**The problem:**
An exact reproduction of the entries is needed. Keep all pictures out of it.

**Records for the exercise:**
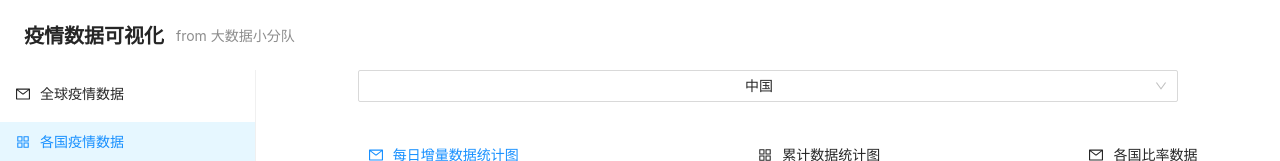
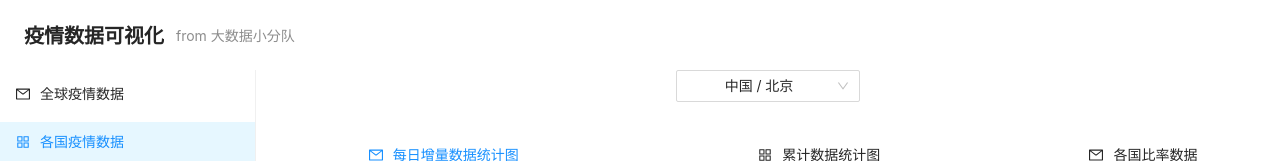
Before and after one commit to weiyan-shi/covid19, a React (Create React App) app: page / in a window 1280 px wide. Both pictures are taken after a click on the item "各国疫情数据". Shown: the top 161 px of the page. Built offline with nearby package versions, Linux system fonts and the light colour scheme.

Commit message:
fix: 选择器添加省市级联选择

```diff
--- a/src/Country.js
+++ b/src/Country.js
@@ -1,4 +1,4 @@
-import { Select, Menu } from "antd";
+import { Menu, Cascader } from "antd";
 import { useState } from "react";
 import { AppstoreOutlined, MailOutlined } from "@ant-design/icons";
 import {
@@ -8,38 +8,45 @@ import {
 } from "./CountryCharts";
 import "./App.css";
 
-const { Option } = Select;
-
 const Country = () => {
   const [current, setCurrent] = useState("1");
-  const [countryCurrent, setCountryCurrent] = useState("China");
+  const [countryCurrent, setCountryCurrent] = useState(['China', 'Beijing']);
 
-  console.log(countryCurrent);
   const component = {
     1: <AddColumnChart />,
     2: <SumColumnChart />,
     3: <ProportionLineChart />,
   };
+
+
   const options = [
     {
-      value: "America",
-      name: "美国",
+      value: 'America',
+      label: '美国',
+      children: [
+        {
+          value: 'California',
+          label: '加利福尼亚',
+        },
+        {
+          value: 'Florida',
+          label: '佛罗里达'
+        }
+      ],
     },
     {
-      value: "Japan",
-      name: "日本",
-    },
-    {
-      value: "India",
-      name: "印度",
-    },
-    {
-      value: "China",
-      name: "中国",
-    },
-    {
-      value: "Korea",
-      name: "韩国",
+      value: 'China',
+      label: '中国',
+      children: [
+        {
+          value: 'Beijing',
+          label: '北京',
+        },
+        {
+          value: 'Shanghai',
+          label: '上海',
+        },
+      ],
     },
   ];
 
@@ -84,30 +91,7 @@ const Country = () => {
 
   const SelectCountry = () => {
     return (
-      <Select
-        showSearch
-        placeholder="请选择您要查询的国家"
-        optionFilterProp="children"
-        filterOption={(input, option) =>
-          option.children.toLowerCase().indexOf(input.toLowerCase()) >= 0
-        }
-        filterSort={(optionA, optionB) =>
-          optionA.children
-            .toLowerCase()
-            .localeCompare(optionB.children.toLowerCase())
-        }
-        className="select-box"
-        defaultValue={countryCurrent}
-        onSelect={(e) => {
-          setCountryCurrent(e);
-        }}
-      >
-        {options.map((option, index) => (
-          <Option key={index} value={option.value}>
-            {option.name}
-          </Option>
-        ))}
-      </Select>
+      <Cascader options={options} onChange={(e) => { setCountryCurrent(e); console.log(e) }} defaultValue={countryCurrent} placeholder="请选择国家/省份" />
     );
   };
 
```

**Written response:**
Before and after one commit to weiyan-shi/covid19, a React (Create React App) app: page / in a window 1280 px wide. Both pictures are taken after a click on the item "各国疫情数据". Shown: the top 161 px of the page. Built offline with nearby package versions, Linux system fonts and the light colour scheme.

Commit message:
fix: 选择器添加省市级联选择

```diff
--- a/src/Country.js
+++ b/src/Country.js
@@ -1,4 +1,4 @@
-import { Select, Menu } from "antd";
+import { Menu, Cascader } from "antd";
 import { useState } from "react";
 import { AppstoreOutlined, MailOutlined } from "@ant-design/icons";
 import {
@@ -8,38 +8,45 @@ import {
 } from "./CountryCharts";
 import "./App.css";
 
-const { Option } = Select;
-
 const Country = () => {
   const [current, setCurrent] = useState("1");
-  const [countryCurrent, setCountryCurrent] = useState("China");
+  const [countryCurrent, setCountryCurrent] = useState(['China', 'Beijing']);
 
-  console.log(countryCurrent);
   const component = {
     1: <AddColumnChart />,
     2: <SumColumnChart />,
     3: <ProportionLineChart />,
   };
+
+
   const options = [
     {
-      value: "America",
-      name: "美国",
+      value: 'America',
+      label: '美国',
+      children: [
+        {
+          value: 'California',
+          label: '加利福尼亚',
+        },
+        {
+          value: 'Florida',
+          label: '佛罗里达'
+        }
+      ],
     },
     {
-      value: "Japan",
-      name: "日本",
-    },
-    {
-      value: "India",
-      name: "印度",
-    },
-    {
-      value: "China",
-      name: "中国",
-    },
-    {
-      value: "Korea",
-      name: "韩国",
+      value: 'China',
+      label: '中国',
+      children: [
+        {
+          value: 'Beijing',
+          label: '北京',
+        },
+        {
+          value: 'Shanghai',
+          label: '上海',
+        },
+      ],
     },
   ];
 
@@ -84,30 +91,7 @@ const Country = () => {
 
   const SelectCountry = () => {
     return (
-      <Select
-        showSearch
-        placeholder="请选择您要查询的国家"
-        optionFilterProp="children"
-        filterOption={(input, option) =>
-          option.children.toLowerCase().indexOf(input.toLowerCase()) >= 0
-        }
-        filterSort={(optionA, optionB) =>
-          optionA.children
-            .toLowerCase()
-            .localeCompare(optionB.children.toLowerCase())
-        }
-        className="select-box"
-        defaultValue={countryCurrent}
-        onSelect={(e) => {
-          setCountryCurrent(e);
-        }}
-      >
-        {options.map((option, index) => (
-          <Option key={index} value={option.value}>
-            {option.name}
-          </Option>
-        ))}
-      </Select>
+      <Cascader options={options} onChange={(e) => { setCountryCurrent(e); console.log(e) }} defaultValue={countryCurrent} placeholder="请选择国家/省份" />
     );
   };
 
```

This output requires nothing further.